Records to use: Begin
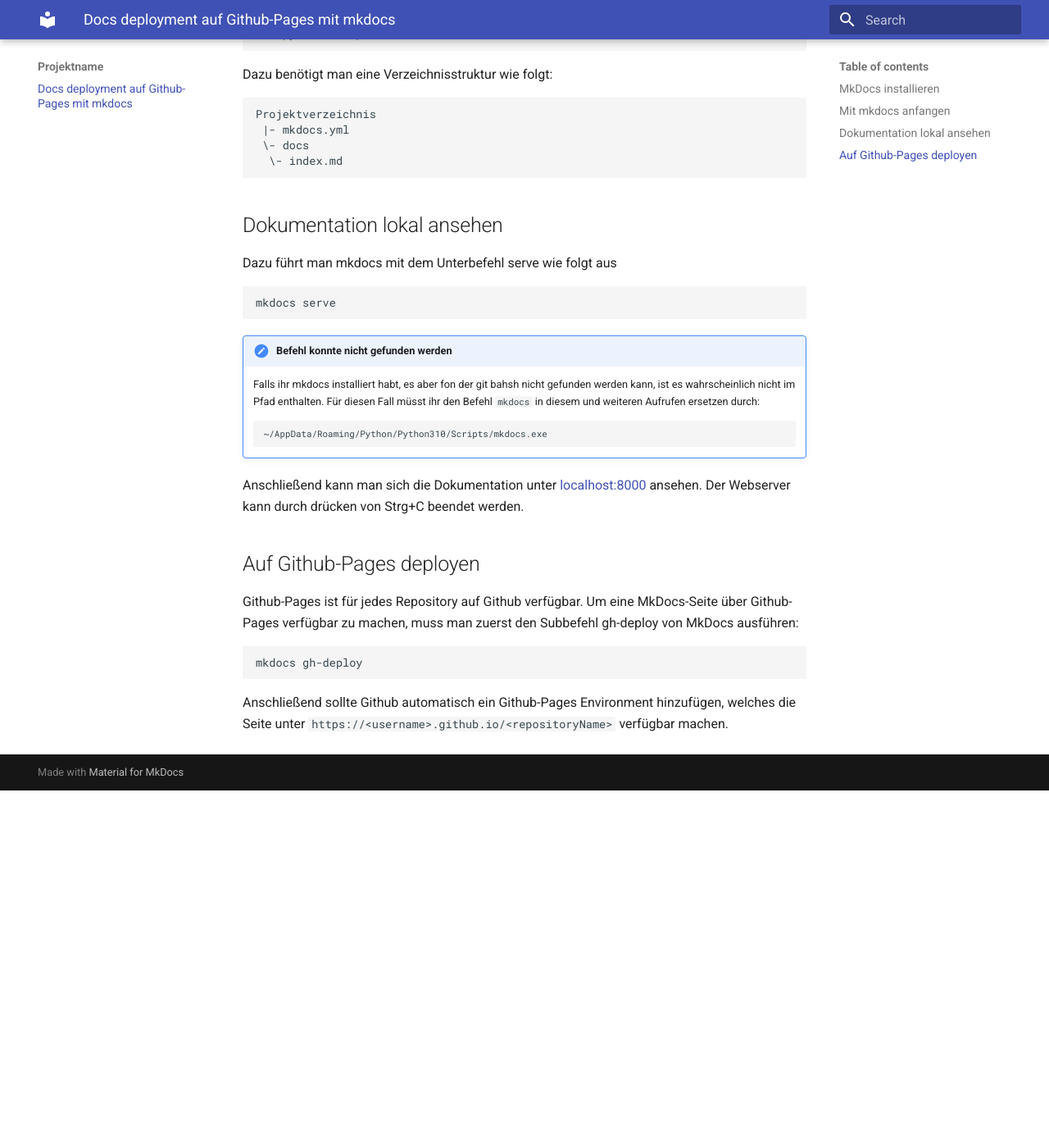
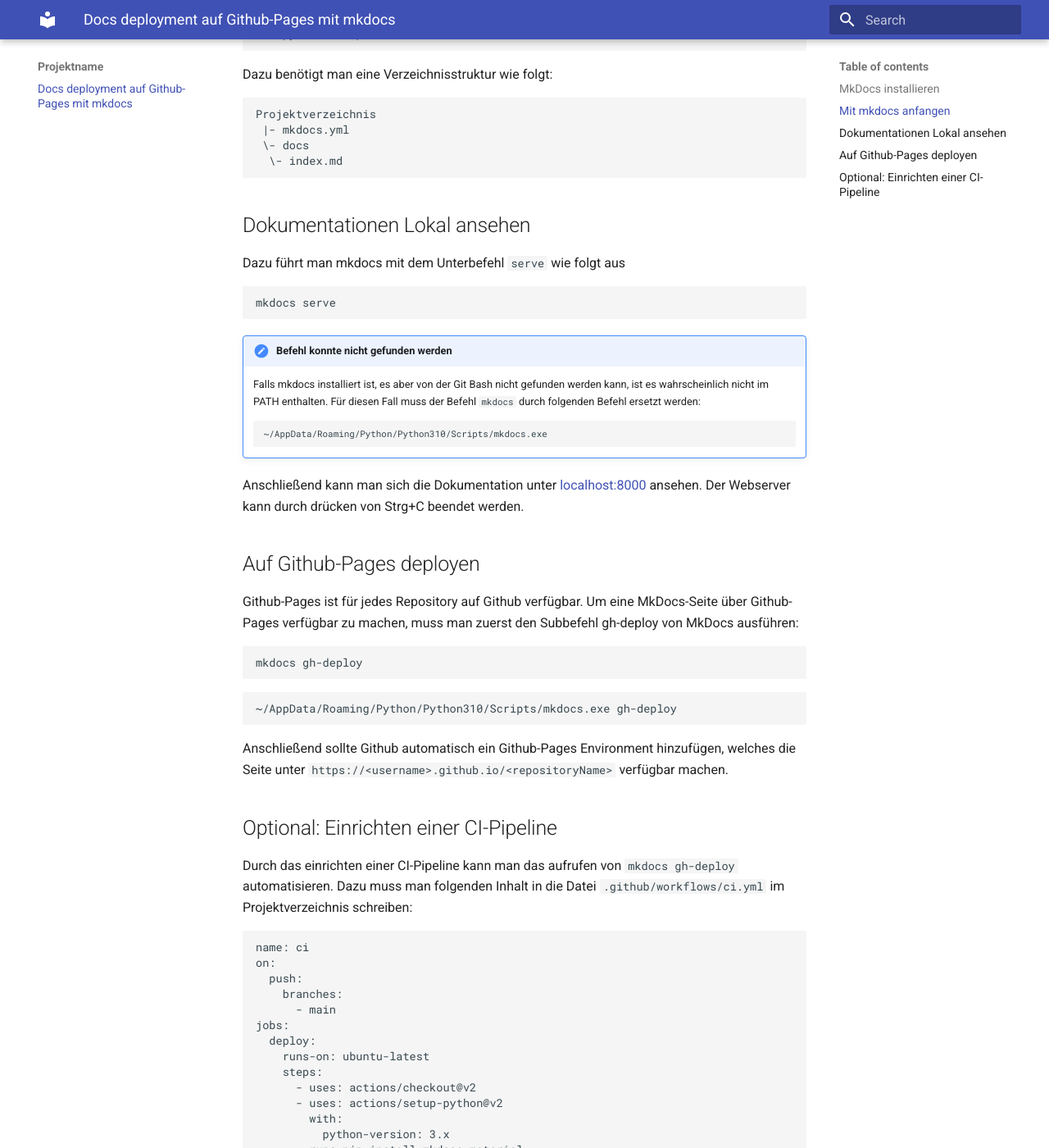
Before and after one commit to fabi321/mkdocs-showcase, an MkDocs documentation site: the page built from docs/index.md, in a window 1280 px wide and 1400 px high, scrolled down 710 px. Shown: the whole window at 82% size. Built offline with MkDocs 1.6.1 and Material for MkDocs 9.7.7, drawn with Linux system fonts in a browser that asks for light colours; before the commit the page ends 1674 px from its top, so only the background shows below that; some of the changed text lies outside the part shown.

Commit message:
typos and improvements

````diff
--- a/docs/index.md
+++ b/docs/index.md
@@ -6,8 +6,8 @@
 pip install mkdocs mkdocs-material
 ```
 
-!!! note "Verwendung des proxy"
-	In der schule muss python die verwendung des Proxy mittgeteilt werden. Dies geschieht durch die Option --proxy. Der resultierende Befehl sieht also wie folgt aus:
+!!! note "Verwendung des Proxy"
+	In der Schule muss Python die Verwendung des Proxy mittgeteilt werden. Dies geschieht durch die Option --proxy. Der resultierende Befehl sieht also wie folgt aus:
 	```
 	pip --proxy http://kjs-03.lan.dd-schulen.de:3128  install mkdocs mkdocs-material
 	```
@@ -34,15 +34,15 @@
   \- index.md
 ```
 
-## Dokumentation lokal ansehen
+## Dokumentationen Lokal ansehen
 
-Dazu führt man mkdocs mit dem Unterbefehl serve wie folgt aus
+Dazu führt man mkdocs mit dem Unterbefehl `serve` wie folgt aus
 ```
 mkdocs serve
 ```
 
 !!! note "Befehl konnte nicht gefunden werden"
-	Falls ihr mkdocs installiert habt, es aber fon der git bahsh nicht gefunden werden kann, ist es wahrscheinlich nicht im Pfad enthalten. Für diesen Fall müsst ihr den Befehl `mkdocs` in diesem und weiteren Aufrufen ersetzen durch:
+	Falls mkdocs installiert ist, es aber von der Git Bash nicht gefunden werden kann, ist es wahrscheinlich nicht im PATH enthalten. Für diesen Fall muss der Befehl `mkdocs` durch folgenden Befehl ersetzt werden:
 	```
 	~/AppData/Roaming/Python/Python310/Scripts/mkdocs.exe
 	```
@@ -57,5 +57,30 @@
 ```
 mkdocs gh-deploy
 ```
+```
+~/AppData/Roaming/Python/Python310/Scripts/mkdocs.exe gh-deploy
+```
 
 Anschließend sollte Github automatisch ein Github-Pages Environment hinzufügen, welches die Seite unter `https://<username>.github.io/<repositoryName>` verfügbar machen.
+
+## Optional: Einrichten einer CI-Pipeline
+
+Durch das einrichten einer CI-Pipeline kann man das aufrufen von `mkdocs gh-deploy` automatisieren. Dazu muss man folgenden Inhalt in die Datei `.github/workflows/ci.yml` im Projektverzeichnis schreiben:
+```
+name: ci
+on:
+  push:
+    branches:
+      - main
+jobs:
+  deploy:
+    runs-on: ubuntu-latest
+    steps:
+      - uses: actions/checkout@v2
+      - uses: actions/setup-python@v2
+        with:
+          python-version: 3.x
+      - run: pip install mkdocs-material
+      - run: mkdocs gh-deploy --force
+
+```
````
Records to use: End
Report how many lines in this data include the string "deploy", and nothing else.

**Exercise solution:**
5